The International Air Transport Association (IATA) estimates the jet fuel price average for this year will rise above the feared $80 per barrel mark. With this, the impact on 2018 fuel bill of the global airline industry is expected to be $39.3 billion. But do rising oil prices mean only bad news for airlines around the world? One investment bank says it “may actually be good” for airlines around the world, including the three biggest U.S. carriers - Delta, United, and American.

Impact on airlines
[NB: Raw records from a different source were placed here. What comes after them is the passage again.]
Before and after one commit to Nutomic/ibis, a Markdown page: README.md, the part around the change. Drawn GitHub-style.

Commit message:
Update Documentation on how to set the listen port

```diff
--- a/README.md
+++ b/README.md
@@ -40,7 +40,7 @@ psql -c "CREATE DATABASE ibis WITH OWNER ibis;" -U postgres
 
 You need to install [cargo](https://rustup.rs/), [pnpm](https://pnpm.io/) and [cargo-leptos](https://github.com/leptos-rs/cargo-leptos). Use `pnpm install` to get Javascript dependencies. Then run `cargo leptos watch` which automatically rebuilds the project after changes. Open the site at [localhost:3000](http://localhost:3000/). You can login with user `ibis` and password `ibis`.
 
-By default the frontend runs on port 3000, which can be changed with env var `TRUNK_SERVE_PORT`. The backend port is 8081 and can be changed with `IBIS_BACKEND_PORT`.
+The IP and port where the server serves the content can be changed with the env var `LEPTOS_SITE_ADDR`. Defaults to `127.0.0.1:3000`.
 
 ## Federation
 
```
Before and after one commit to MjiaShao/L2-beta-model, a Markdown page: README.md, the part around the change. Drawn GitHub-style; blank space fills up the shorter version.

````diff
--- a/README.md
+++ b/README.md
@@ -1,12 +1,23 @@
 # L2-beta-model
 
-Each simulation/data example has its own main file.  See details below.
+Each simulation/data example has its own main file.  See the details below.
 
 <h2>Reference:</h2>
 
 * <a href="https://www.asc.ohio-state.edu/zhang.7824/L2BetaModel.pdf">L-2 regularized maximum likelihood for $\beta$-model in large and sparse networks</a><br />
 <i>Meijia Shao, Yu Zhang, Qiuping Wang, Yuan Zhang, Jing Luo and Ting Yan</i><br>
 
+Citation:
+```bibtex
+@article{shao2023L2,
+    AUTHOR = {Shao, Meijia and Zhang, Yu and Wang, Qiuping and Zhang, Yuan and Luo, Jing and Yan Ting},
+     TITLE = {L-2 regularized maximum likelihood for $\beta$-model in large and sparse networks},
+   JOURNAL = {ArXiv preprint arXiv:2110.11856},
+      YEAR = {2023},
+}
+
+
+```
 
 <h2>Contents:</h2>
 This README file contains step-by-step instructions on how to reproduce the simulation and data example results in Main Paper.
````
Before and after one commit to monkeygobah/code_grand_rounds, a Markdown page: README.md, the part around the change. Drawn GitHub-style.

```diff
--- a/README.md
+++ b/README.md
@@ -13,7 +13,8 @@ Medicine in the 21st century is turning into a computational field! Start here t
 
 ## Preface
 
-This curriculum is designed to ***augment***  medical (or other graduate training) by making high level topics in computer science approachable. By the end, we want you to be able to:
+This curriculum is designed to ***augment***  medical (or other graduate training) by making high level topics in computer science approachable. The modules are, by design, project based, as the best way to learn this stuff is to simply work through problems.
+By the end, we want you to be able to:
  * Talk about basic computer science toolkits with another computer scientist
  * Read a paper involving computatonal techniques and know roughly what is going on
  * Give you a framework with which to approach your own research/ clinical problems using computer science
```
Just think about the statistics for a moment. According to one estimate, U.S. airlines consumed approximately 17.3 billion gallons of fuel (or 412 million barrels) for domestic and international flights in 2017. In that year, the cost for one gallon of fuel amounted to $1.69. If we break down U.S. airline fuel costs per available seat mile in domestic operations we can see that: Delta Air Lines fuel costs increased from 2.1 cents USD in Q2 2016 to 2.4 cents in Q2 2017; American’s fuel costs rose from 2 cents to 2.2 cents in the same time period; United’s – from 1.8 to 2 cents.

Last time oil prices spiked, airline stocks got crushed as the unplanned costs ate into their bottom lines. For instance, United saw its stock price cut by over a third. This was back in 2008 when prices soared past $140 per barrel, the Business Insider informs. But, according to Morgan Stanley investment bank, the rise in price may actually be good news for the airlines this time around. "There has been a level of debate amongst investors around the implications of higher oil on airline shares, and in our opinion, higher is a good thing," Rajeev Lalwani, analyst at the bank, was quoted as saying.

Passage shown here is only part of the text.